■ Aim of the exercise
In the entries below, how many lines contain the word "README"? State the number and nothing more.

■ Material for the task

BEGIN

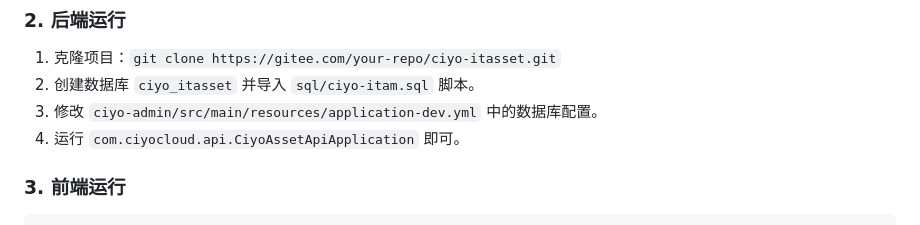
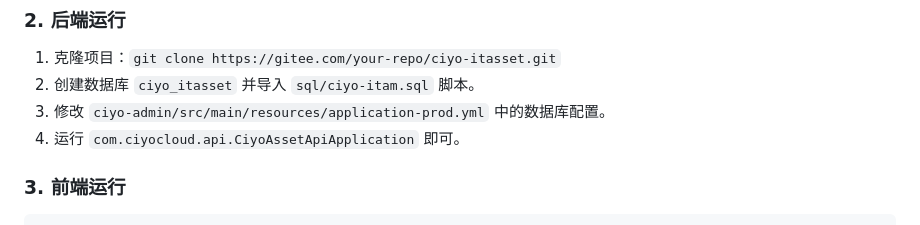
Before and after one commit to ciciyoyo/ciyo-itasset, a Markdown page: README.md, the part around the change. Rendered like a GitHub page.

Commit message:
update README.md.
Signed-off-by: sanbox <3086402451@qq.com>

```diff
--- a/README.md
+++ b/README.md
@@ -79,7 +79,7 @@ ciyo-itasset
 
 1. 克隆项目：`git clone https://gitee.com/your-repo/ciyo-itasset.git`
 2. 创建数据库 `ciyo_itasset` 并导入 `sql/ciyo-itam.sql` 脚本。
-3. 修改 `ciyo-admin/src/main/resources/application-dev.yml` 中的数据库配置。
+3. 修改 `ciyo-admin/src/main/resources/application-prod.yml` 中的数据库配置。
 4. 运行 `com.ciyocloud.api.CiyoAssetApiApplication` 即可。
 
 ### 3. 前端运行
```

END

■ Result of this task
4